A work session at the Civic Arena addressed two large projects, funding improvements for the Civic Arena and what to do with local aquatic parks.

Improvements to the Civic Arena were laid out in four tiers. The key driver behind Civic Arena improvements is to have the arena ready for the NCAA Women’s Division II basketball tournament in 2023 and 2024. Tier one includes improvements like a new score board, new indoor aesthetics and floor replacement. The total cost for the first tier is $1 million.

Total costs for the proposed Civic Arena improvements would be around $24 million. Council member Brenda Blessings said tier one does not include enough. Her proposal of including tier two and bathroom improvements for the tournament deadline would raise the cost from $1 million to $4.8 million.

“Some of those have large numbers, we’re not by any means putting this in front of you saying we want all this approval, we just want to show you what we are looking at,” said Bryan Carter, St. Joseph’s interim city manager.

Council member Brian Meyers shared concerns about the foundation of the Civic Arena and asked for a yearly gross revenue report before making decisions. Some improvements include cracking in walls due to heavy cement as well as sidewalk failures.

Discussions then shifted to the aquatic centers in St. Joseph. Lap pools at St. Joseph Aquatic Park and Northside Complex are up to 20 years past its expected useful life.

Carter said key reasons for pool improvements are because they are outdated and getting shut down. The proposal for local pools includes four options. The first option, which would cost roughly $6 million, would replace Aquatic Park or Krug Pool but not improve any amenities. Another option would require over $15 million to redesign and improve the existing Aquatic Park.

The second option has additional costs because it was discovered there is a floodplain or floodway near the area. New construction cannot be done in the area without engineered hydrological analysis. Analysis deemed a new site would be needed for new construction.

Russell Moore said he is not sure why it would flood if it never has.
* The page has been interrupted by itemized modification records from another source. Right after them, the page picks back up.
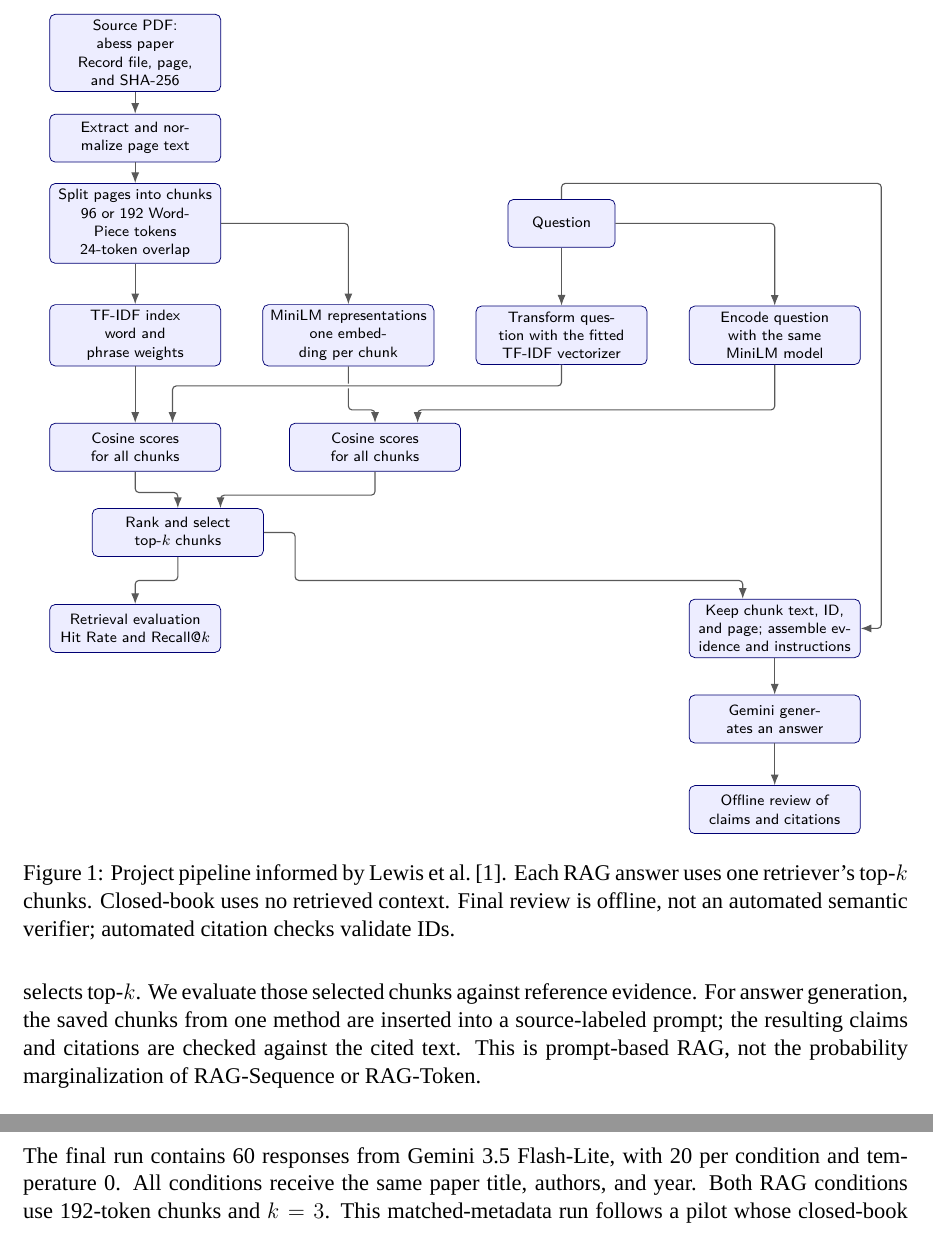
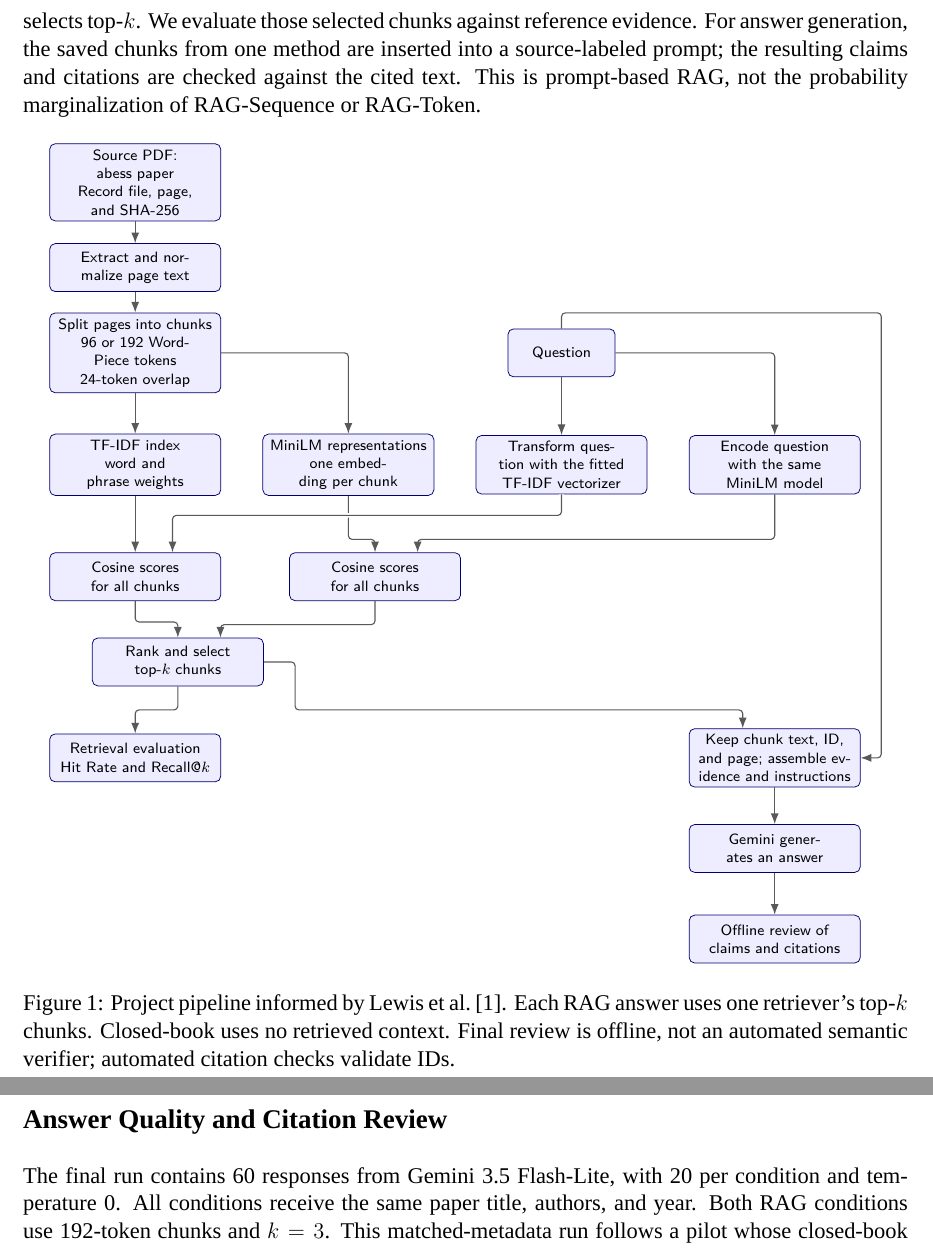
Before and after one commit to Khoaphan-hub/seminar-rag, a LaTeX document (report/main.tex): two parts of pages 3 and 9 of 14, joined at a grey line, cut so that both start at the same text. Compiled offline with XeLaTeX; a missing font is replaced by an installed copy or a similar font.

Commit message:
Move pipeline overview before diagram and rebuild resolved citations

```diff
--- a/report/main.tex
+++ b/report/main.tex
@@ -59,6 +59,7 @@ Schneider~\cite{schneider} & Verifiability of generated outputs; lineage of AI m
 \caption{Synthesis of the readings and their roles in the project.}
 \end{table}
 
+The PDF is extracted once and split into identical chunks for both methods. At query time, each method converts the question into its own vector space, scores all chunks by cosine similarity, and selects top-$k$. We evaluate those selected chunks against reference evidence. For answer generation, the saved chunks from one method are inserted into a source-labeled prompt; the resulting claims and citations are checked against the cited text. This is prompt-based RAG, not the probability marginalization of RAG-Sequence or RAG-Token.
 
 \begin{figure}[!htb]
 \centering
@@ -101,7 +102,6 @@ Schneider~\cite{schneider} & Verifiability of generated outputs; lineage of AI m
 \end{tikzpicture}
 \caption{Project pipeline informed by Lewis et al.~\cite{lewis}. Each RAG answer uses one retriever's top-$k$ chunks. Closed-book uses no retrieved context. Final review is offline, not an automated semantic verifier; automated citation checks validate IDs.}
 \end{figure}
-The PDF is extracted once and split into identical chunks for both methods. At query time, each method converts the question into its own vector space, scores all chunks by cosine similarity, and selects top-$k$. We evaluate those selected chunks against reference evidence. For answer generation, the saved chunks from one method are inserted into a source-labeled prompt; the resulting claims and citations are checked against the cited text. This is prompt-based RAG, not the probability marginalization of RAG-Sequence or RAG-Token.
 
 \section{Method and Worked Example}
 \subsection*{RAG-Sequence and RAG-Token}
```
Also changed, not shown: report/main.pdf.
He says if that is a true concern, then they would save more by filling in the lap pool and giving attention elsewhere.

Council member Kent O’Dell said they should look at replacing the lap pool near Krug park with a smaller option.

Council members took a tour of the Civic Arena to view items in need of improvement. Members shared concerns about long term revenue for these projects. Nothing was officially voted on at the work session. How these improvements will be funded has not been decided on.